|Hockey is suppose to be a game but the level of intensity often moves it well beyond
play to a kind of mission. Bantam level players are high motivated individuals and
for the coach the most difficult thing is to get them to rely upon each other and
"play as a team". The coordinated efforts of the six players on the ice
make hockey one of the most amazing spectacles to watch but even more exciting to
be on the ice involved in the mechanics.
Above, early in the third period Ryan Blatchford is carrying the puck into the Melfort zone. On the right a Melfort player puts on a burst of speed and vaults out of his zone with the puck under control. Player for player the teams were evenly matched but Melfort was having discipline problems and that meant time in the box and short handed play giving Tisdale the advantage.
In Bantam "AA" these players are remarkably similar in skill levels and it is from this pool of players that the junior and ultimately the professional teams select their teams of the years to come.
|Fighting has been the scourge of hockey for decades and even though there are rules
and coaches try to rid the game of this distraction it continues to be a legacy from
the commericalisation of the sport. For Bantam players being involved in a fight
means they do not get to play the rest of the game and most coaches begin to restrict
the ice time of players who repeatedly disable their team with fights when the level
of hockey officiating has risen to the competency level that it now is act.

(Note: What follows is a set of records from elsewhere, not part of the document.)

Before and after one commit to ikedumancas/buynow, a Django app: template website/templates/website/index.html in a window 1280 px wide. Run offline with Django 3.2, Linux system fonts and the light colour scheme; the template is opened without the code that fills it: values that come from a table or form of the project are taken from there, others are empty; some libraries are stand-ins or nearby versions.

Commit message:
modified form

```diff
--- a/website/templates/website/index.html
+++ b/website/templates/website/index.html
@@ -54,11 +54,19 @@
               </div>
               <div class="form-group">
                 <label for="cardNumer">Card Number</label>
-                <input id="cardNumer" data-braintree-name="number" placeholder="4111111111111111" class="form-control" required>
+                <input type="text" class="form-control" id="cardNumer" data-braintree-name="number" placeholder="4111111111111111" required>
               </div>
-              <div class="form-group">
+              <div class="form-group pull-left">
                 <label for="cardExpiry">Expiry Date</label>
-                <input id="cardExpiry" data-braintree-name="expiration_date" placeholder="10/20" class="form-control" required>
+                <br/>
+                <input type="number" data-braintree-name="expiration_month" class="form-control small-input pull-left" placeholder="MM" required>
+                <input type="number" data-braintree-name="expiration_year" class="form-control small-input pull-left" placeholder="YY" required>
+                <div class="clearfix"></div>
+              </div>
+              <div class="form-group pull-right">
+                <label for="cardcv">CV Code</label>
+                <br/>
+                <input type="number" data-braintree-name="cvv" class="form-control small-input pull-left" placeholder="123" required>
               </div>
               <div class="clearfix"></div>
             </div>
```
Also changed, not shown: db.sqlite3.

As you can see below this was not a fun or honourable experience for this player and one wonders why it continues at all. On this issue Don Cherry and I do not agree.